### Work instructions
State how many lines in the records hold the word "Navigator", giving the number and no other text.

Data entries
BEGIN
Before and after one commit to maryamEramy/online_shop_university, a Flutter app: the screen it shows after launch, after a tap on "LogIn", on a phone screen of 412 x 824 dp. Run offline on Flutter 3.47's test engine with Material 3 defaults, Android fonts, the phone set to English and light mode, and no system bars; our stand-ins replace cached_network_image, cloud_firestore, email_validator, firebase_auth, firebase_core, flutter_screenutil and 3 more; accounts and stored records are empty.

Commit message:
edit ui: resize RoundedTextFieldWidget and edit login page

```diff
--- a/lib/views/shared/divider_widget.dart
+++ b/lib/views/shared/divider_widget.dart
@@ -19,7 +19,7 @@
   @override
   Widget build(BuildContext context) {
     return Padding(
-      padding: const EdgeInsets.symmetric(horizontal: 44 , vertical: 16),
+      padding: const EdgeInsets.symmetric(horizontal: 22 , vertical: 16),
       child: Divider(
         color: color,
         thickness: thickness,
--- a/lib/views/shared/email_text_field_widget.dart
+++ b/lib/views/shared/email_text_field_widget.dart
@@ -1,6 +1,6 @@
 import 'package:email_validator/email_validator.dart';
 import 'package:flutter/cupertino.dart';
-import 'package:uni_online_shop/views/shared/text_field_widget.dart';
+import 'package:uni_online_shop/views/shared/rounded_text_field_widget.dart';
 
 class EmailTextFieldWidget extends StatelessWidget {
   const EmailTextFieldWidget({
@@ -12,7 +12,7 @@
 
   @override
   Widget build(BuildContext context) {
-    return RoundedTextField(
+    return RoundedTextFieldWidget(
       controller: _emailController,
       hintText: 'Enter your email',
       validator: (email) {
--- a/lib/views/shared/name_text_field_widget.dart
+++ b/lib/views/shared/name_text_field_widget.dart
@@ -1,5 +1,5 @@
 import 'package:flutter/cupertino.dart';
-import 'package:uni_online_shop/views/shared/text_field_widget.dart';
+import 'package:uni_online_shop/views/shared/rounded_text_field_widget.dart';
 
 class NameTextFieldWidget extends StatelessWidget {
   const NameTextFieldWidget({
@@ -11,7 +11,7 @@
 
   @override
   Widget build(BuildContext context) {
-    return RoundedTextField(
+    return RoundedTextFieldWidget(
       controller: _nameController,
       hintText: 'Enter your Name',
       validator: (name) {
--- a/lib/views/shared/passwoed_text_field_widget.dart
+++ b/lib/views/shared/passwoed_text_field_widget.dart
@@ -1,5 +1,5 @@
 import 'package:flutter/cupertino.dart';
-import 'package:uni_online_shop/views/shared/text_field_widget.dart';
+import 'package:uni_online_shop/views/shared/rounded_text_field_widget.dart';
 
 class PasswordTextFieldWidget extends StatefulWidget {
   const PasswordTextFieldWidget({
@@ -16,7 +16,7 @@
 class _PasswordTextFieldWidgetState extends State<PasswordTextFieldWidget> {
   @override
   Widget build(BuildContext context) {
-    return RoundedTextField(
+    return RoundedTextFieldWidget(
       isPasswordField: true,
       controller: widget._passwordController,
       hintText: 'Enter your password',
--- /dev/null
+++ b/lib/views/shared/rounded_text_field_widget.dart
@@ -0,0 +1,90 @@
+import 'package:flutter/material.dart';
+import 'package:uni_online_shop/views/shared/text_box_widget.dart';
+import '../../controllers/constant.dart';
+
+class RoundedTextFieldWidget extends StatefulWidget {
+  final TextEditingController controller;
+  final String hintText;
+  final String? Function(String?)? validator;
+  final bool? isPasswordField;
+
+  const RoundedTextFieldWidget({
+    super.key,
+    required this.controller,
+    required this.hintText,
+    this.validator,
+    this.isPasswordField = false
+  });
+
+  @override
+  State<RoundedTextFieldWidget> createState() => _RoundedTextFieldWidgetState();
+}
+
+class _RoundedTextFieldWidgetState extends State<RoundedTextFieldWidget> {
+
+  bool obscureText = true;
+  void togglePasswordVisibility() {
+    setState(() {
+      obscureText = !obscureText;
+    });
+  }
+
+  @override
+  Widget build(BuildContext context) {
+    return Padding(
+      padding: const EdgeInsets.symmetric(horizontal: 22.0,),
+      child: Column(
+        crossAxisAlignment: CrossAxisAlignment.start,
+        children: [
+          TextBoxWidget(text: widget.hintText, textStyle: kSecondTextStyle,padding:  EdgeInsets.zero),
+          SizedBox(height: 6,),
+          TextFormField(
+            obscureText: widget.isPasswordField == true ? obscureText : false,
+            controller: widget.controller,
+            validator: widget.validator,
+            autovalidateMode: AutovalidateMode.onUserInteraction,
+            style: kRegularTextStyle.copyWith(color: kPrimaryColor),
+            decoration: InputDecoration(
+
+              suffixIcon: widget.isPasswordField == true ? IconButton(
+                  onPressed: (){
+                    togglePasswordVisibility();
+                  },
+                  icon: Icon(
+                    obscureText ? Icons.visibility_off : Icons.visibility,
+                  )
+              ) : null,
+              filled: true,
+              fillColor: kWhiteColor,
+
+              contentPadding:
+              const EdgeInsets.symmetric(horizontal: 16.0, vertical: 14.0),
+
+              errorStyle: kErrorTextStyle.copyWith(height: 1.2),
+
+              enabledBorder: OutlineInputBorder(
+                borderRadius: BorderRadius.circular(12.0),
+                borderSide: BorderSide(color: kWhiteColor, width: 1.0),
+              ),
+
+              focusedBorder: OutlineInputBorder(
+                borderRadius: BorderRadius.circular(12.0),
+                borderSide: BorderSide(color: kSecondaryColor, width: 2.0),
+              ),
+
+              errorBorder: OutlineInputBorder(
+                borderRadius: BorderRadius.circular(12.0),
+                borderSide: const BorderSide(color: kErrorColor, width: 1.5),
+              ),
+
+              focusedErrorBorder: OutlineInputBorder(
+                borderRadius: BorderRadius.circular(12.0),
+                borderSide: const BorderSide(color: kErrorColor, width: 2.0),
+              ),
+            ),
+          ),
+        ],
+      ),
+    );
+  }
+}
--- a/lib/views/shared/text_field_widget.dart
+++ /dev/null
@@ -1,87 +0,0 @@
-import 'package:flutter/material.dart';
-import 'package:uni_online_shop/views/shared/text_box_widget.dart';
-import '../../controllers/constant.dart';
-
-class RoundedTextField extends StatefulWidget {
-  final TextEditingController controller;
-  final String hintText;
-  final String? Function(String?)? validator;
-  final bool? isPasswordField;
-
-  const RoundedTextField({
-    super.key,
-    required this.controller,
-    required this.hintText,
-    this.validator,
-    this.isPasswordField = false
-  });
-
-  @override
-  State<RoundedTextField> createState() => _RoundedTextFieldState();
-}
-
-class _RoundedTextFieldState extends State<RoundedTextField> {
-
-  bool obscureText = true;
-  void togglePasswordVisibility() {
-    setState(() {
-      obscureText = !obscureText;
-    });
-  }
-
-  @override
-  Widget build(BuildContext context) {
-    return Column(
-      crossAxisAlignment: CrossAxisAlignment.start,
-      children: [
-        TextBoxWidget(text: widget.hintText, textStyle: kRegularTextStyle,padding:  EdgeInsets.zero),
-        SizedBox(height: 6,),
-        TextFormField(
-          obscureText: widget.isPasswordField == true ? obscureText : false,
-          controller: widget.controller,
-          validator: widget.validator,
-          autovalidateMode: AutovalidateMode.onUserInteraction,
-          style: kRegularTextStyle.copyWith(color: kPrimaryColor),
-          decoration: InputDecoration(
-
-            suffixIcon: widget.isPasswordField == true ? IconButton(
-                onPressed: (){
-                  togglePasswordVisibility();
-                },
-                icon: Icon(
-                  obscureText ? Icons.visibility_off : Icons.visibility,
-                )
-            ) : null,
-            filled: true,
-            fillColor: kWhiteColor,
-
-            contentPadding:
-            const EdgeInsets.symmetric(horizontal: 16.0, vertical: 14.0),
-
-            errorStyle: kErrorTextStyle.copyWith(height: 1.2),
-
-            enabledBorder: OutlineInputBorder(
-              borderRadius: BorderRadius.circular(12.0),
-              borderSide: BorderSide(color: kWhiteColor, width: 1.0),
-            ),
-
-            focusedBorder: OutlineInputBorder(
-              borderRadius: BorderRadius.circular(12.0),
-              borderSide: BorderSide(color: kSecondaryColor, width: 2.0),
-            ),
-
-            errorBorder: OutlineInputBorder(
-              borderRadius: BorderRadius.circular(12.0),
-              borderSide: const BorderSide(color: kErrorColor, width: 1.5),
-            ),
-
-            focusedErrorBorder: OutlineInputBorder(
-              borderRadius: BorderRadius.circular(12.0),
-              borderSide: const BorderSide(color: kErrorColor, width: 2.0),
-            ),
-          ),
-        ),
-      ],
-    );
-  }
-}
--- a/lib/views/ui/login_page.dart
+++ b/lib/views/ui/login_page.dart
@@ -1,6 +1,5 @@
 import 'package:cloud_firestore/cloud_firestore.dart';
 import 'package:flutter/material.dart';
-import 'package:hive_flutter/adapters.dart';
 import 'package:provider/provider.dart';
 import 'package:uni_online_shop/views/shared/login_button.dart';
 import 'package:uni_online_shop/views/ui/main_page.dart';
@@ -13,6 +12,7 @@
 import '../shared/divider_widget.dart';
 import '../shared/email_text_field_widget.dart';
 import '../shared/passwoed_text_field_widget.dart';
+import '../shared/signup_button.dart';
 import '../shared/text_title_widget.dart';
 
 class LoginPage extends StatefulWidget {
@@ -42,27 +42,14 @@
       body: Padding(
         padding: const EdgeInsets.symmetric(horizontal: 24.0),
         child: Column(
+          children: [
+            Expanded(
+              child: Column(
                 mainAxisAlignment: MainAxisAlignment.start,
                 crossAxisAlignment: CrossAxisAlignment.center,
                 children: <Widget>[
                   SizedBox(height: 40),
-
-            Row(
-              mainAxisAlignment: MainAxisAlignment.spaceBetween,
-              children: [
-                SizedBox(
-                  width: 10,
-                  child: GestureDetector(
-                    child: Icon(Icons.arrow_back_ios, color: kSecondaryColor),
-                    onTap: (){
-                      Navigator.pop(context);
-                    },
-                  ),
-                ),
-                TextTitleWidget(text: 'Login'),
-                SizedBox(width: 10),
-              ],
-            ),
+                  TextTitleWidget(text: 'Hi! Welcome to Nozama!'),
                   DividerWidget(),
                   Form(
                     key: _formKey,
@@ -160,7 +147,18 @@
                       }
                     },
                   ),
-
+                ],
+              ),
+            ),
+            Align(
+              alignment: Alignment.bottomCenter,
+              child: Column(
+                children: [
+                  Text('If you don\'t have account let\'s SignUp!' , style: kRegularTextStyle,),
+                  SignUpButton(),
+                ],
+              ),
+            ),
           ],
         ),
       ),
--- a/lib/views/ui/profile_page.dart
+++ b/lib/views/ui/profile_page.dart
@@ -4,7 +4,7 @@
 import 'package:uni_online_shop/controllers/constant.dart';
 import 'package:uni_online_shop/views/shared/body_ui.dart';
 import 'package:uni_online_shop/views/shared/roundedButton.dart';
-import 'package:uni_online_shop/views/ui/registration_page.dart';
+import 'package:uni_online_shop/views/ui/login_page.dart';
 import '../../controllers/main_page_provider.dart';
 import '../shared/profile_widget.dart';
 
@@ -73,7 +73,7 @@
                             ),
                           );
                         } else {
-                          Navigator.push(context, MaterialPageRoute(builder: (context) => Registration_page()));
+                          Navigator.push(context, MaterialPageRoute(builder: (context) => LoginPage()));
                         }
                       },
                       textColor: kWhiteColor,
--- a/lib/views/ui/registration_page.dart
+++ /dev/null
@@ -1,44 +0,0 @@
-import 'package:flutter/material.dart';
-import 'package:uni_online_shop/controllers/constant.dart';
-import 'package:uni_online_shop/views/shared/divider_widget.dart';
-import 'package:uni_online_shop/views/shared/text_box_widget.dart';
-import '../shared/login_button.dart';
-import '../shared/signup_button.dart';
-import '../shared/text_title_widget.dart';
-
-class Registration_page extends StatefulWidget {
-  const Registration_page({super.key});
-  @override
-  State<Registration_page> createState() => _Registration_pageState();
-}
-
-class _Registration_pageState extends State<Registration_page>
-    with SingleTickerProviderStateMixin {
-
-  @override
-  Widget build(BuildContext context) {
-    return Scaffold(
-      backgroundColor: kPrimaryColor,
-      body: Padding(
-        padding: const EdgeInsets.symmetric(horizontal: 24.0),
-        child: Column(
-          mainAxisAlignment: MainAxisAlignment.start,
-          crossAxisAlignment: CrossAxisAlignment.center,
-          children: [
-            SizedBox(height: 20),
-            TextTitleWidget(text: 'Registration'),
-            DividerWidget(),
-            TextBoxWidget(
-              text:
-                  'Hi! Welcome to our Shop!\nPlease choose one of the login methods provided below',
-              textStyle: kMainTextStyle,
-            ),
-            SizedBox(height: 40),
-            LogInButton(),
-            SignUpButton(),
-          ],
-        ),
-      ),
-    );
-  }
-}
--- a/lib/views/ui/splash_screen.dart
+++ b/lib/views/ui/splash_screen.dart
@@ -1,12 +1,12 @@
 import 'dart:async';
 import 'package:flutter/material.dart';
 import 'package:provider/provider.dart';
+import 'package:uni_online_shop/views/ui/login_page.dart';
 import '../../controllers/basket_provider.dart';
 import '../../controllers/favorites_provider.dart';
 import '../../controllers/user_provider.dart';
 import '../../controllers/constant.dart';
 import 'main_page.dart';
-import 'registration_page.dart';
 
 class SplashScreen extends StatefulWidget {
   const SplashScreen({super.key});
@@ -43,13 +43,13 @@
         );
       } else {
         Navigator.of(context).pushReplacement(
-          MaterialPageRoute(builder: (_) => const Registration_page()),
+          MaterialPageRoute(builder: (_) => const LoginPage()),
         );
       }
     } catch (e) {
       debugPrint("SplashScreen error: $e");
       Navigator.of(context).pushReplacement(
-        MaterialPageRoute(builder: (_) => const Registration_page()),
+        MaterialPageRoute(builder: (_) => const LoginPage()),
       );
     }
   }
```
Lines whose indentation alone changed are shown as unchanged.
END
### The answer
5